June 4 2009
Professor George Boyer reports on his international research
The evolution of social welfare policies in Great Britain, 1815-1914
My current research examines the evolution of British social welfare policies in the century leading up to the First World War, and the changing methods used by British workers to cope with economic insecurity.
Despite rapid increases in real wages during this period, the majority of workers still lived close to the margin, so that prolonged time without work led to financial distress.
I study how workers dealt with this insecurity by saving, insuring themselves against income loss through membership in friendly societies and trade unions, and applying for public and private assistance when necessary, and why the relative importance of these coping strategies changed significantly over the course of the 19th century.
I also examine why Parliament adopted the Liberal Welfare Reforms in 1906-11, after seven decades of increasing stinginess towards the poor, and the effects of these reforms on poverty rates among British workers.
In addition, I am studying trends in workers' living standards in Europe and North America from 1870 to 1913. Most economists who compare living standards across countries focus their attention on income measures, such as GNP per capita or real wages, but these are not good proxies for workers' quality of life, which is better measured by life expectancy, educational attainment, and the existence of social safety nets.
These broader measures of workers' well being yield insights into trends in mass migration during this period.

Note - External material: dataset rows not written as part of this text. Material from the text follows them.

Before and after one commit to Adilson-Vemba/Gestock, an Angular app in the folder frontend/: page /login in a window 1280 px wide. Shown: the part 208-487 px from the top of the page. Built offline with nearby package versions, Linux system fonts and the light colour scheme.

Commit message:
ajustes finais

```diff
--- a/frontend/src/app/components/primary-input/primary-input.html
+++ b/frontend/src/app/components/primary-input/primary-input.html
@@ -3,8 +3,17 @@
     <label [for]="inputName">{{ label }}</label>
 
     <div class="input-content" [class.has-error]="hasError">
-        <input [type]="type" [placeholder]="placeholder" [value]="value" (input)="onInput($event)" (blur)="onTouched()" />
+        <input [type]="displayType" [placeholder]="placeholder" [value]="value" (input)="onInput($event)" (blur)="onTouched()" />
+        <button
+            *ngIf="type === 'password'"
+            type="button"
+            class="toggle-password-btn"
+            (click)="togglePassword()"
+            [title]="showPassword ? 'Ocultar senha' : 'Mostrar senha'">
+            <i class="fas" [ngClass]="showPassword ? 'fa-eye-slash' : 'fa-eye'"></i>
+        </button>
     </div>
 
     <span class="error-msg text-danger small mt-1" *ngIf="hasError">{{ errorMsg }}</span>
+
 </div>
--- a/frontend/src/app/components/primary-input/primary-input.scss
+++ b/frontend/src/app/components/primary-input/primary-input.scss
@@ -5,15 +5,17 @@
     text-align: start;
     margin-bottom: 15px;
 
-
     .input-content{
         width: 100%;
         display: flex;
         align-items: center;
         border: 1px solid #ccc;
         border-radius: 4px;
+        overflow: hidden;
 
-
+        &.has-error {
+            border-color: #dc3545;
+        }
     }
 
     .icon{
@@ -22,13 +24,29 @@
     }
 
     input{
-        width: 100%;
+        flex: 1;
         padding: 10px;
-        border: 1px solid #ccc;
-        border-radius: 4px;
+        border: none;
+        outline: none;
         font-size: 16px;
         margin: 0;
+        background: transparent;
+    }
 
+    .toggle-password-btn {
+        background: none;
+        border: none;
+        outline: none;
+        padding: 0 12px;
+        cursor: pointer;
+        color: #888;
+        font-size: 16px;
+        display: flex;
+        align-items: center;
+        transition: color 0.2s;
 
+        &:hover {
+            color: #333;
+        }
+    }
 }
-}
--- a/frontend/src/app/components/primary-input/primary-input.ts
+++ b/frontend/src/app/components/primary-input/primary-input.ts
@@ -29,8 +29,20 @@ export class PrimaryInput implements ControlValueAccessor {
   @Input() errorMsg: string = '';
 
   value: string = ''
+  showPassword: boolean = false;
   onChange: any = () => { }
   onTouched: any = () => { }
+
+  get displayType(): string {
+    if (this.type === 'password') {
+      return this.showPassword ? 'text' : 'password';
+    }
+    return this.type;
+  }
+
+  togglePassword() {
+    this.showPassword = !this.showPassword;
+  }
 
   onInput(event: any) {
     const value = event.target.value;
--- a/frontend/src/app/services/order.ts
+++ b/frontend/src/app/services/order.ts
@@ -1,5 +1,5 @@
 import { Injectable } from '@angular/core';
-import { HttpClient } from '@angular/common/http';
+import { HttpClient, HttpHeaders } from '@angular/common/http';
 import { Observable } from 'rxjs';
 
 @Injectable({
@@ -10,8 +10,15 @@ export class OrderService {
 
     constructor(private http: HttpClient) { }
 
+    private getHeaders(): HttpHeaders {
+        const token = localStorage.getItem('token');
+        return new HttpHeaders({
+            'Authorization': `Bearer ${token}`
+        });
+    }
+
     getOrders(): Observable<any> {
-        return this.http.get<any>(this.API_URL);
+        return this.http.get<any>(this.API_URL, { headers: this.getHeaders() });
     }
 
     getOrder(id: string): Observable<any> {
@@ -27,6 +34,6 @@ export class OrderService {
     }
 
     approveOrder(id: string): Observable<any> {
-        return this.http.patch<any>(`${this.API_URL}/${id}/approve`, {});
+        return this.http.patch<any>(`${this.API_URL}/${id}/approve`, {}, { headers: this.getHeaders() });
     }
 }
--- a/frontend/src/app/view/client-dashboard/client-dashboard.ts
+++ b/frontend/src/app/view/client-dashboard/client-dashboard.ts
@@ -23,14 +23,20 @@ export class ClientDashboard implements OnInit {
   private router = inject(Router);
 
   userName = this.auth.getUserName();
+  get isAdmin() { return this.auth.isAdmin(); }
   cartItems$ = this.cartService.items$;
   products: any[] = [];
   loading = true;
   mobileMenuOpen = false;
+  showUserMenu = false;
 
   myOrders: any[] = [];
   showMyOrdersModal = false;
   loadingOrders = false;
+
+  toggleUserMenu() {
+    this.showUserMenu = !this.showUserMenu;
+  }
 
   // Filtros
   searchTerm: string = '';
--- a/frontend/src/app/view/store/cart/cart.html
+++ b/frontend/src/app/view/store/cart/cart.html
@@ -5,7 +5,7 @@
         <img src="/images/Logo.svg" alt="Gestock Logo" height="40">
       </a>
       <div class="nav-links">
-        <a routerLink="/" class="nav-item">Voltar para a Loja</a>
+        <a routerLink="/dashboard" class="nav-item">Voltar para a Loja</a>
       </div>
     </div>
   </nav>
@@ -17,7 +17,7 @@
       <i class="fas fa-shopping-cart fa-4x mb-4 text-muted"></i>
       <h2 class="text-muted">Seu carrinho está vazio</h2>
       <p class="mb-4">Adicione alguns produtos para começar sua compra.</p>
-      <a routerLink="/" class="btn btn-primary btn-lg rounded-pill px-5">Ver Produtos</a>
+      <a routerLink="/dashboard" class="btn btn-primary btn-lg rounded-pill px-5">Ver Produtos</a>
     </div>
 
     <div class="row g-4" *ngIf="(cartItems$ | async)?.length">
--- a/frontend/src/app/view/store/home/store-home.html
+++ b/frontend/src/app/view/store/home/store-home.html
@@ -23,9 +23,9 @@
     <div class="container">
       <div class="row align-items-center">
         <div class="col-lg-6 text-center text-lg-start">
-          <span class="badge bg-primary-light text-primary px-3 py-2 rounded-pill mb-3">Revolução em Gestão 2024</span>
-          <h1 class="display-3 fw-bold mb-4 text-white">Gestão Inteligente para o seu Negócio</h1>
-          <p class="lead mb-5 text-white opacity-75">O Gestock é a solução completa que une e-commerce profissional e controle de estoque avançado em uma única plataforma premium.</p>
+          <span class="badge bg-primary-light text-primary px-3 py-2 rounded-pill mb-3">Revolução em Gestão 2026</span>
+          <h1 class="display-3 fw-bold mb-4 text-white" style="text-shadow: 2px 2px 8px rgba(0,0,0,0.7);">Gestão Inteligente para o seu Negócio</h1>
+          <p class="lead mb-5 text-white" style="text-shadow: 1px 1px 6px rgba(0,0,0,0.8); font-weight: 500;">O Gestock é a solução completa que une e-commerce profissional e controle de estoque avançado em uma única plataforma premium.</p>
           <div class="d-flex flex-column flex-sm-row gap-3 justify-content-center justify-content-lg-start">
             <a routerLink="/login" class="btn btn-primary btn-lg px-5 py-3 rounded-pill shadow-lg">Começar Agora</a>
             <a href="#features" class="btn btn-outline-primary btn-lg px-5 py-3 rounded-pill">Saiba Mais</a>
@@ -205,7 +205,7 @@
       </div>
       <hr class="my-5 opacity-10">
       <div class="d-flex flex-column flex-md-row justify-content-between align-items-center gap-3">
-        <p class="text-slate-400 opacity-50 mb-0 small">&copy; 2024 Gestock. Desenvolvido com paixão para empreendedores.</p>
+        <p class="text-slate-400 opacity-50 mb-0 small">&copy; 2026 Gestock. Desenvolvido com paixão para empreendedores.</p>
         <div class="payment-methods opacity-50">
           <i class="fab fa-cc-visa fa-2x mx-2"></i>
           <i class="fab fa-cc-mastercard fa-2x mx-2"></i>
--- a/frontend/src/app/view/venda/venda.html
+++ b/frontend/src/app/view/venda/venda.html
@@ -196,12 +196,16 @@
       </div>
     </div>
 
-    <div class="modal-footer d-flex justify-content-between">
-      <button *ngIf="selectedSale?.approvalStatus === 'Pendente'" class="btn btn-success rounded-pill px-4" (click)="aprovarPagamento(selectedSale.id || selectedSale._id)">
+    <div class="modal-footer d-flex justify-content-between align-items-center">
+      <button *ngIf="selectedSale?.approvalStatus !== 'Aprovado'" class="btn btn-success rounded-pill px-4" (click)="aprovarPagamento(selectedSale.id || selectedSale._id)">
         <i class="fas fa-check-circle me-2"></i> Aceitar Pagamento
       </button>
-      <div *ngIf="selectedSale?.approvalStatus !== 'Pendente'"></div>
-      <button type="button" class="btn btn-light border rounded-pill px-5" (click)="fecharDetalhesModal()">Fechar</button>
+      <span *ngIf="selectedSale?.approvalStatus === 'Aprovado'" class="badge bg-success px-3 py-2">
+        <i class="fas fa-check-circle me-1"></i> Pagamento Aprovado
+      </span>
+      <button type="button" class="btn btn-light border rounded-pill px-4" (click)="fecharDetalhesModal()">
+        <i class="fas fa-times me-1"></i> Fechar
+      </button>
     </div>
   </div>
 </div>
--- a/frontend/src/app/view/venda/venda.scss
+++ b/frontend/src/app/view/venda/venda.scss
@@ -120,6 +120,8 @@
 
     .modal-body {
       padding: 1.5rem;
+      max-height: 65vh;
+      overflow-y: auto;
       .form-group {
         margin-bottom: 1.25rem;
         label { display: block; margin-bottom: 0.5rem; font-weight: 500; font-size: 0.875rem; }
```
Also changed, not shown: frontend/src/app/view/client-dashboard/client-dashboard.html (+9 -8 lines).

Potential migrants cared about their quality of life as well as income. I present evidence that the decline in emigration rates from Germany and Scandinavia in the decades leading up to World War I was due in large part to these countries' investments in public health, education, and social safety nets.
For students interested in learning more on this topic Professor Boyer teaches the following courses:
- ILRLE 4440, The Evolution of Social Policy in Britain and America
- ILRLE 4480, Topics in Twentieth Century Economic History
- ILRIC 2350, Work, Labor and Capital in the Global Economy (team taught with three other faculty members)